§ WORK TASK
Repeat the listing below exactly. Pictures do not belong in the copy.

§ INPUT DATA
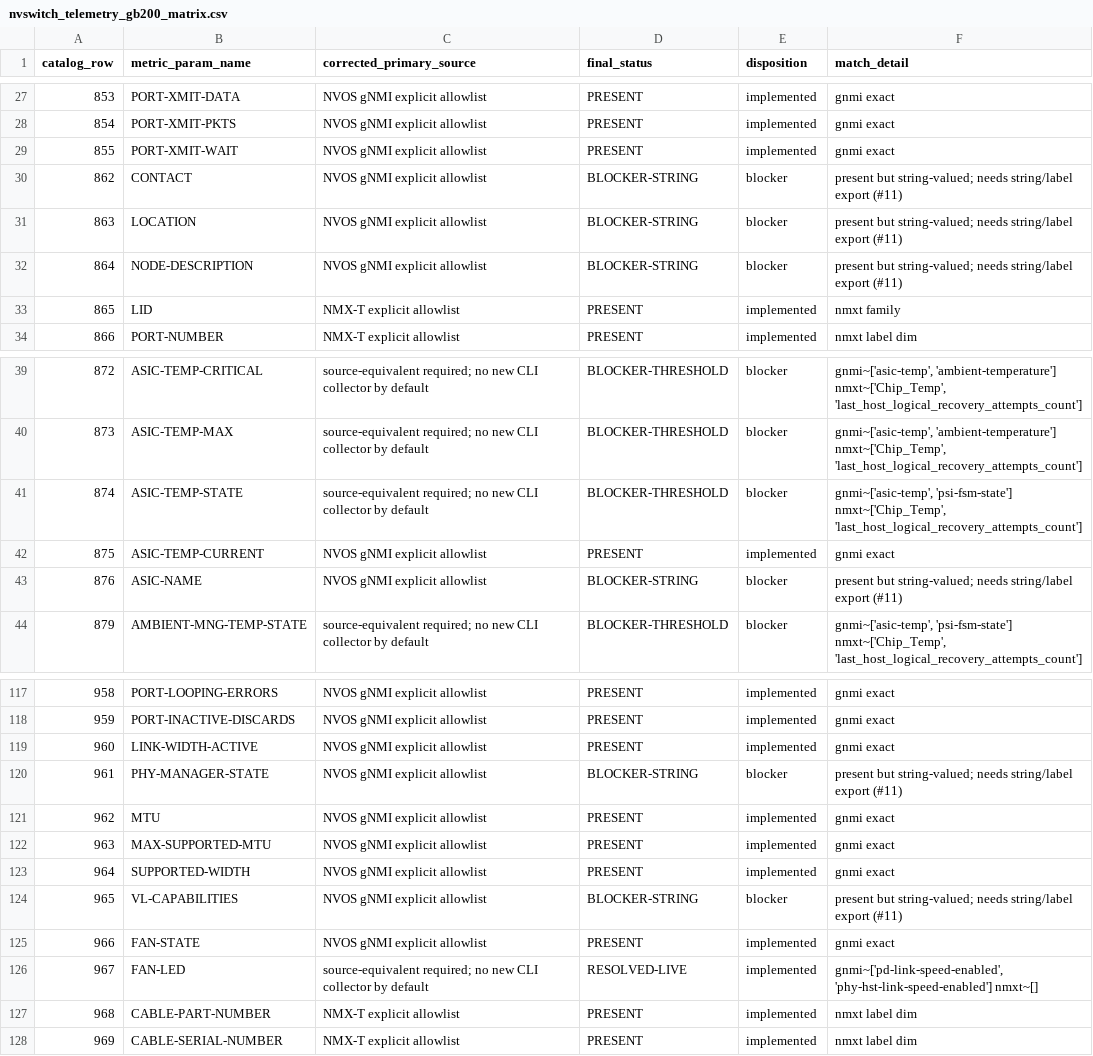
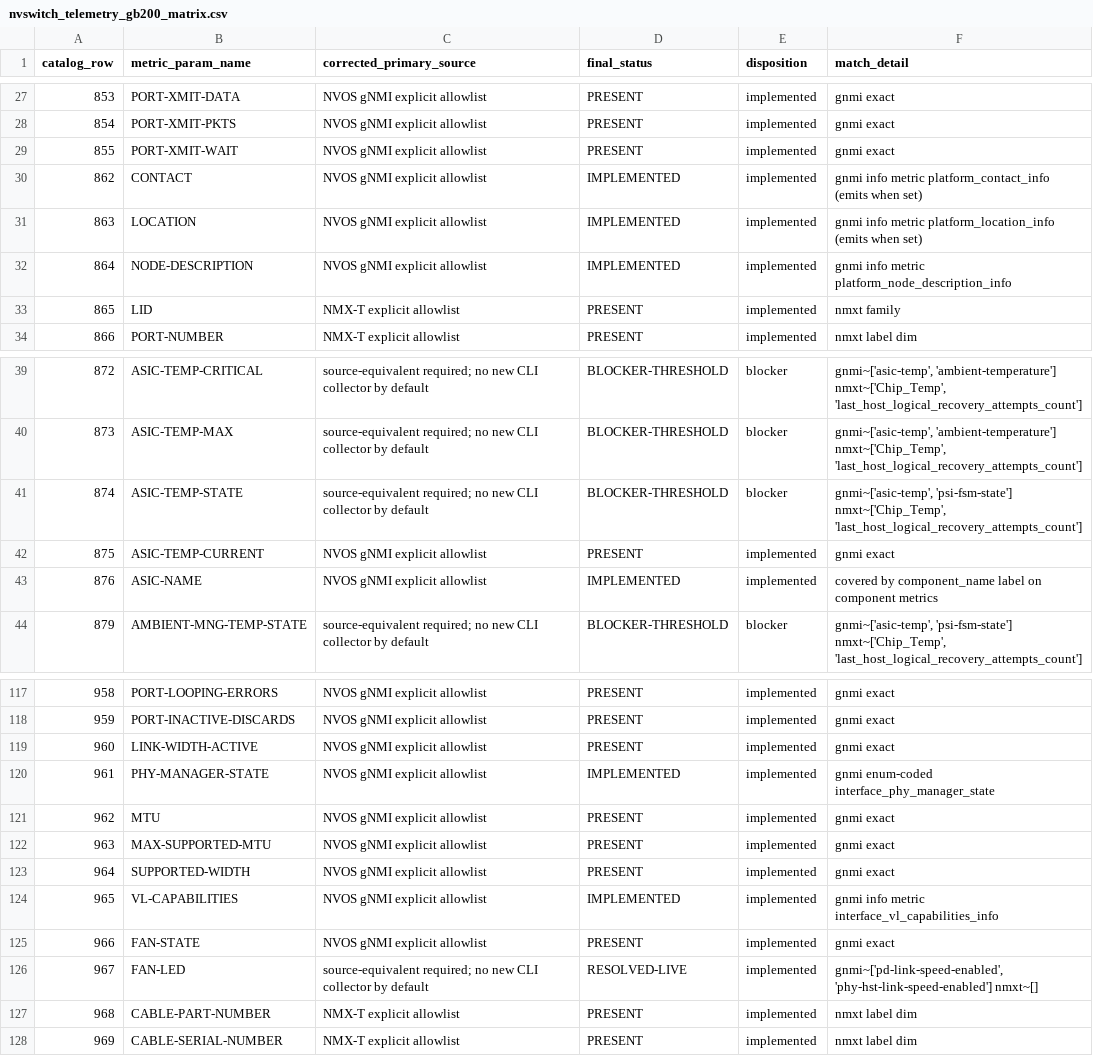
Before and after one commit to NVIDIA/bare-metal-manager-core, a CSV file: docs/architecture/health/nvswitch_telemetry_gb200_matrix.csv, drawn as a sheet; only a part is shown, gaps mark what is left out.

Commit message:
feat(health): implement 6 string-valued NVSwitch catalog rows
Signed-off-by: mkoci <26286151+mkoci@users.noreply.github.com>

```diff
--- a/docs/architecture/health/nvswitch_telemetry_gb200_matrix.csv
+++ b/docs/architecture/health/nvswitch_telemetry_gb200_matrix.csv
@@ -29,5 +29,5 @@ catalog_row,metric_param_name,corrected_primary_source,final_status,disposition,
 855,PORT-XMIT-WAIT,NVOS gNMI explicit allowlist,PRESENT,implemented,gnmi exact
-862,CONTACT,NVOS gNMI explicit allowlist,BLOCKER-STRING,blocker,present but string-valued; needs string/label export (#11)
-863,LOCATION,NVOS gNMI explicit allowlist,BLOCKER-STRING,blocker,present but string-valued; needs string/label export (#11)
-864,NODE-DESCRIPTION,NVOS gNMI explicit allowlist,BLOCKER-STRING,blocker,present but string-valued; needs string/label export (#11)
+862,CONTACT,NVOS gNMI explicit allowlist,IMPLEMENTED,implemented,gnmi info metric platform_contact_info (emits when set)
+863,LOCATION,NVOS gNMI explicit allowlist,IMPLEMENTED,implemented,gnmi info metric platform_location_info (emits when set)
+864,NODE-DESCRIPTION,NVOS gNMI explicit allowlist,IMPLEMENTED,implemented,gnmi info metric platform_node_description_info
 865,LID,NMX-T explicit allowlist,PRESENT,implemented,nmxt family
@@ -42,3 +42,3 @@ catalog_row,metric_param_name,corrected_primary_source,final_status,disposition,
 875,ASIC-TEMP-CURRENT,NVOS gNMI explicit allowlist,PRESENT,implemented,gnmi exact
-876,ASIC-NAME,NVOS gNMI explicit allowlist,BLOCKER-STRING,blocker,present but string-valued; needs string/label export (#11)
+876,ASIC-NAME,NVOS gNMI explicit allowlist,IMPLEMENTED,implemented,covered by component_name label on component metrics
 879,AMBIENT-MNG-TEMP-STATE,source-equivalent required; no new CLI collector by default,BLOCKER-THRESHOLD,blocker,"gnmi~['asic-temp', 'psi-fsm-state'] nmxt~['Chip_Temp', 'last_host_logical_recovery_attempts_count']"
@@ -119,3 +119,3 @@ catalog_row,metric_param_name,corrected_primary_source,final_status,disposition,
 960,LINK-WIDTH-ACTIVE,NVOS gNMI explicit allowlist,PRESENT,implemented,gnmi exact
-961,PHY-MANAGER-STATE,NVOS gNMI explicit allowlist,BLOCKER-STRING,blocker,present but string-valued; needs string/label export (#11)
+961,PHY-MANAGER-STATE,NVOS gNMI explicit allowlist,IMPLEMENTED,implemented,gnmi enum-coded interface_phy_manager_state
 962,MTU,NVOS gNMI explicit allowlist,PRESENT,implemented,gnmi exact
@@ -123,3 +123,3 @@ catalog_row,metric_param_name,corrected_primary_source,final_status,disposition,
 964,SUPPORTED-WIDTH,NVOS gNMI explicit allowlist,PRESENT,implemented,gnmi exact
-965,VL-CAPABILITIES,NVOS gNMI explicit allowlist,BLOCKER-STRING,blocker,present but string-valued; needs string/label export (#11)
+965,VL-CAPABILITIES,NVOS gNMI explicit allowlist,IMPLEMENTED,implemented,gnmi info metric interface_vl_capabilities_info
 966,FAN-STATE,NVOS gNMI explicit allowlist,PRESENT,implemented,gnmi exact
```
Also changed, not shown: 3 other files.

§ RESPONSE TO THIS EXERCISE
Before and after one commit to NVIDIA/bare-metal-manager-core, a CSV file: docs/architecture/health/nvswitch_telemetry_gb200_matrix.csv, drawn as a sheet; only a part is shown, gaps mark what is left out.

Commit message:
feat(health): implement 6 string-valued NVSwitch catalog rows
Signed-off-by: mkoci <26286151+mkoci@users.noreply.github.com>

```diff
--- a/docs/architecture/health/nvswitch_telemetry_gb200_matrix.csv
+++ b/docs/architecture/health/nvswitch_telemetry_gb200_matrix.csv
@@ -29,5 +29,5 @@ catalog_row,metric_param_name,corrected_primary_source,final_status,disposition,
 855,PORT-XMIT-WAIT,NVOS gNMI explicit allowlist,PRESENT,implemented,gnmi exact
-862,CONTACT,NVOS gNMI explicit allowlist,BLOCKER-STRING,blocker,present but string-valued; needs string/label export (#11)
-863,LOCATION,NVOS gNMI explicit allowlist,BLOCKER-STRING,blocker,present but string-valued; needs string/label export (#11)
-864,NODE-DESCRIPTION,NVOS gNMI explicit allowlist,BLOCKER-STRING,blocker,present but string-valued; needs string/label export (#11)
+862,CONTACT,NVOS gNMI explicit allowlist,IMPLEMENTED,implemented,gnmi info metric platform_contact_info (emits when set)
+863,LOCATION,NVOS gNMI explicit allowlist,IMPLEMENTED,implemented,gnmi info metric platform_location_info (emits when set)
+864,NODE-DESCRIPTION,NVOS gNMI explicit allowlist,IMPLEMENTED,implemented,gnmi info metric platform_node_description_info
 865,LID,NMX-T explicit allowlist,PRESENT,implemented,nmxt family
@@ -42,3 +42,3 @@ catalog_row,metric_param_name,corrected_primary_source,final_status,disposition,
 875,ASIC-TEMP-CURRENT,NVOS gNMI explicit allowlist,PRESENT,implemented,gnmi exact
-876,ASIC-NAME,NVOS gNMI explicit allowlist,BLOCKER-STRING,blocker,present but string-valued; needs string/label export (#11)
+876,ASIC-NAME,NVOS gNMI explicit allowlist,IMPLEMENTED,implemented,covered by component_name label on component metrics
 879,AMBIENT-MNG-TEMP-STATE,source-equivalent required; no new CLI collector by default,BLOCKER-THRESHOLD,blocker,"gnmi~['asic-temp', 'psi-fsm-state'] nmxt~['Chip_Temp', 'last_host_logical_recovery_attempts_count']"
@@ -119,3 +119,3 @@ catalog_row,metric_param_name,corrected_primary_source,final_status,disposition,
 960,LINK-WIDTH-ACTIVE,NVOS gNMI explicit allowlist,PRESENT,implemented,gnmi exact
-961,PHY-MANAGER-STATE,NVOS gNMI explicit allowlist,BLOCKER-STRING,blocker,present but string-valued; needs string/label export (#11)
+961,PHY-MANAGER-STATE,NVOS gNMI explicit allowlist,IMPLEMENTED,implemented,gnmi enum-coded interface_phy_manager_state
 962,MTU,NVOS gNMI explicit allowlist,PRESENT,implemented,gnmi exact
@@ -123,3 +123,3 @@ catalog_row,metric_param_name,corrected_primary_source,final_status,disposition,
 964,SUPPORTED-WIDTH,NVOS gNMI explicit allowlist,PRESENT,implemented,gnmi exact
-965,VL-CAPABILITIES,NVOS gNMI explicit allowlist,BLOCKER-STRING,blocker,present but string-valued; needs string/label export (#11)
+965,VL-CAPABILITIES,NVOS gNMI explicit allowlist,IMPLEMENTED,implemented,gnmi info metric interface_vl_capabilities_info
 966,FAN-STATE,NVOS gNMI explicit allowlist,PRESENT,implemented,gnmi exact
```
Also changed, not shown: 3 other files.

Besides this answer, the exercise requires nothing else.